Even the seemingly can’t-miss strategic value of shared studio-network parentage — made possible by the 1990s elimination of the financial interest and syndication rules — has prompted reconsideration. Insiders say some of the major networks are newly eager to order more programs from outside suppliers, cognizant of the fact that while hits continue to yield ancillary returns, producing failures for themselves (which happens more often than not) represents a double whammy to their financial bottom line.

Given today’s breakneck pace, there’s also a potential cost in the uncertainty created by undertaking major business combinations. Rivals, for example, immediately began pecking away at the new WME while the agency sorts out who stays and goes.

Of course, the alternative to getting bigger hasn’t necessarily worked out, either.

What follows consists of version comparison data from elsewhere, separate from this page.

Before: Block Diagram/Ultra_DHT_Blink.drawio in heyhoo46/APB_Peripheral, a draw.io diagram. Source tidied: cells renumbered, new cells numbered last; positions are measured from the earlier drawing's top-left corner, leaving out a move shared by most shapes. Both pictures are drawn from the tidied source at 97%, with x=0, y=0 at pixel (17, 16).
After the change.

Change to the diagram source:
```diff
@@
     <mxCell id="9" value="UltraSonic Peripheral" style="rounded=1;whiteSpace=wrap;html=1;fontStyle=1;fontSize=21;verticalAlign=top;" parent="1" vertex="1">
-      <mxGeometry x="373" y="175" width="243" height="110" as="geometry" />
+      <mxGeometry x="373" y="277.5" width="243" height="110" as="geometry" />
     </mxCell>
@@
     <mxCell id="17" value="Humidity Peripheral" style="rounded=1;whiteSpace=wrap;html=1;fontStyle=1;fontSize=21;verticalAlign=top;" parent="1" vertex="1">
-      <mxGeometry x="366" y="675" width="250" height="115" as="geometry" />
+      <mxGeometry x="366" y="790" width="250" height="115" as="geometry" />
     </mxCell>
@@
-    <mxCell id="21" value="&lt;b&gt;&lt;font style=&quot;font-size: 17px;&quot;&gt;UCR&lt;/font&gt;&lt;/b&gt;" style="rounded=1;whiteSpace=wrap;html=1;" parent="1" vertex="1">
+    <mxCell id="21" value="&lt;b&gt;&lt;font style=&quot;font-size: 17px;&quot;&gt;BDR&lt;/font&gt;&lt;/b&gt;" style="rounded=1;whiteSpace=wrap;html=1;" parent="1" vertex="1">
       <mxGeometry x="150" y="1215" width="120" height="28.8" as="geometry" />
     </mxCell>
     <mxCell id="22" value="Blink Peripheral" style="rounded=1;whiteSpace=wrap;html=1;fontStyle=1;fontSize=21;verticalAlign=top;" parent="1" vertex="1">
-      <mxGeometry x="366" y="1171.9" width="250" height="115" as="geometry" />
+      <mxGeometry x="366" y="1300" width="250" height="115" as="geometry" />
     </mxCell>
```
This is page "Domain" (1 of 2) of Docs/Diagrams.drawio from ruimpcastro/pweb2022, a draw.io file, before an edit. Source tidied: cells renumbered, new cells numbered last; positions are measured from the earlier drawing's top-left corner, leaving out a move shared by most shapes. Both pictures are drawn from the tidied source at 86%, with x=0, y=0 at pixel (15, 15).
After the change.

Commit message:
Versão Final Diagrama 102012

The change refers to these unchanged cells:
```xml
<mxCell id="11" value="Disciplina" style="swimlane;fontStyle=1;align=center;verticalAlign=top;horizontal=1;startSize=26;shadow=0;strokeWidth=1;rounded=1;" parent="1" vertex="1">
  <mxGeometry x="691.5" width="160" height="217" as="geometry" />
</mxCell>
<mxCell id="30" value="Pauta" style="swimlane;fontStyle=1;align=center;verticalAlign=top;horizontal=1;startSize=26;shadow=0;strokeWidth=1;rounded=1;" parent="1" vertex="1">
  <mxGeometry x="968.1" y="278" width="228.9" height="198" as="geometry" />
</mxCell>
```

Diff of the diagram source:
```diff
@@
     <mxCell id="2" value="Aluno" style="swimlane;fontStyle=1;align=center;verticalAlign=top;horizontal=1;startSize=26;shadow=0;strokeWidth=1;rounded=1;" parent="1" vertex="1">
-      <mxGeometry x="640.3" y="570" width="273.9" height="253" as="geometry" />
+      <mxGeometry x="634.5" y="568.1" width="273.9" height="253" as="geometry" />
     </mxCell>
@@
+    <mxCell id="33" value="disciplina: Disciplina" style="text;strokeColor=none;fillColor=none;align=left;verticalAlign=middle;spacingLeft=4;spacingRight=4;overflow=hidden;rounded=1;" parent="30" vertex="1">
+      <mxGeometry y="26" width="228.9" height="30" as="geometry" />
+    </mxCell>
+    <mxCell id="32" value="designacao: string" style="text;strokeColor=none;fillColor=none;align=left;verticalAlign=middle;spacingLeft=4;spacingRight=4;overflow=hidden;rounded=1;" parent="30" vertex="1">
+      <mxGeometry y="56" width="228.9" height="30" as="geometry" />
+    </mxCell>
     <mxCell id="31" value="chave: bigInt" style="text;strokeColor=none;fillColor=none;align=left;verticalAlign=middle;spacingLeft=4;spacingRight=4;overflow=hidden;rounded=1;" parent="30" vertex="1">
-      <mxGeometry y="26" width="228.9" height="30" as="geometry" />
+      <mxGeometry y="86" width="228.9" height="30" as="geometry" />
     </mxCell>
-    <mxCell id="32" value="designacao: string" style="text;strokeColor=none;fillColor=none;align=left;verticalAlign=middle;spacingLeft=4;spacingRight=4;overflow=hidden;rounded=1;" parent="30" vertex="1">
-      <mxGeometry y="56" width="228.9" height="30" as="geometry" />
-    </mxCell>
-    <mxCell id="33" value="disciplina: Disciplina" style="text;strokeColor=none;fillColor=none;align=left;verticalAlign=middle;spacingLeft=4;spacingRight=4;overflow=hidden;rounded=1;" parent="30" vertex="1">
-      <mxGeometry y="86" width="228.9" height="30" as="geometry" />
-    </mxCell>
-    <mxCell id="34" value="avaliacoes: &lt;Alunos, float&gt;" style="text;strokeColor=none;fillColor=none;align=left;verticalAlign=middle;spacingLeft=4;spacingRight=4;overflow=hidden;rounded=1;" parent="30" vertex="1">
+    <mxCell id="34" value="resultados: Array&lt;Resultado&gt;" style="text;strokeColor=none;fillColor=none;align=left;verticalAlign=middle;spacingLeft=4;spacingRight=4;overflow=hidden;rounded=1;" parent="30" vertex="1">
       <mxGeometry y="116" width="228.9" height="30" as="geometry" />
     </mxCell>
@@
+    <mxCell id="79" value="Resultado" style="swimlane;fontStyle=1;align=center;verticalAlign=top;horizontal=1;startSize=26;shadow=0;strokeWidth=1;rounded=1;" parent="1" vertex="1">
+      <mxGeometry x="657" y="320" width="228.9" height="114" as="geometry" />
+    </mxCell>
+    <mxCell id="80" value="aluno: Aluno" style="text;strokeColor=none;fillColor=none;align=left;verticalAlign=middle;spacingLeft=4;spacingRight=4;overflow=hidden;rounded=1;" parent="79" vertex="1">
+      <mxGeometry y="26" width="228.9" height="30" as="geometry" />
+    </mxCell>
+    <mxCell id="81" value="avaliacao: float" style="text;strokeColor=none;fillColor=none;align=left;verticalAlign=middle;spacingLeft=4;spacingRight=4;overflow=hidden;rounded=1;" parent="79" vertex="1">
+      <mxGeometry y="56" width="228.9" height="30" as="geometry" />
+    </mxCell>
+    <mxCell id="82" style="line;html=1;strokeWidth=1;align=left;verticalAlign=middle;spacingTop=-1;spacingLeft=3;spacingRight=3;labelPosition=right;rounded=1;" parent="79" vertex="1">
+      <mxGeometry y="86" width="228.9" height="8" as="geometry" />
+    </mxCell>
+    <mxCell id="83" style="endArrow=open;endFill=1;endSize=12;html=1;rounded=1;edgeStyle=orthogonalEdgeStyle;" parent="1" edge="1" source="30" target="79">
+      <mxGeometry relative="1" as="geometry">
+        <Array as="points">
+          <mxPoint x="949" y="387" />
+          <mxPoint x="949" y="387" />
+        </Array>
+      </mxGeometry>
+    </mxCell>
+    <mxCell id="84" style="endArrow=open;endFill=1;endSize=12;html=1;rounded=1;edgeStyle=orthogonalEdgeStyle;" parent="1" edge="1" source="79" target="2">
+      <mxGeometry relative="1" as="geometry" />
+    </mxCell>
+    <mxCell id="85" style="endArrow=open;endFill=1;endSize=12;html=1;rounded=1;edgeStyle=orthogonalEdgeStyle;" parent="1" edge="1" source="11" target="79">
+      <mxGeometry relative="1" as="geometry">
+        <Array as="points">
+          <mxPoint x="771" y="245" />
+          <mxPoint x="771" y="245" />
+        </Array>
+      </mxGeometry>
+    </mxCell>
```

Sumner Redstone’s capricious decision to split CBS from Viacom weakened both entities, and has prompted each to exhaust resources launching new ventures (CBS’ film unit, Viacom’s start-up movie network) to replace key assets (Paramount, Showtime) that they lost in the divorce.

THE ONE MOGUL who apparently remains unflaggingly committed to synergy is News Corp.’s Rupert Murdoch, enduring losses with his newspaper properties — and the associated grumbling from stockholders and Wall Street — for the prestige they bestow on his other holdings (or maybe just because he likes having them).

In what should be an interesting test of whether digital-age TV-print synergy is genuinely possible, former Fox News Channel exec John Moody has been tasked to “harness the power of News Corp.’s vast editorial resources” by coordinating the “company-wide sharing of news content.” It’s an interesting idea, but based on recent history, the News Corp.-level job sounds about as inviting as herding cats.

Variations of that “Size matters” slogan do regularly appear on TV, albeit without much of “Godzilla’s” subtlety. Mostly, they show in latenight penile-enlargement ads running on cable networks in a desperate attempt to gin up revenue — about as good a metaphor as there is to demonstrate the fallout from a flaccid economy.

So while becoming bigger can still pay off, that’s hardly a foregone conclusion anymore. That’s because lately, size doesn’t always count for as much as being smarter, more nimble, and just plain luckier.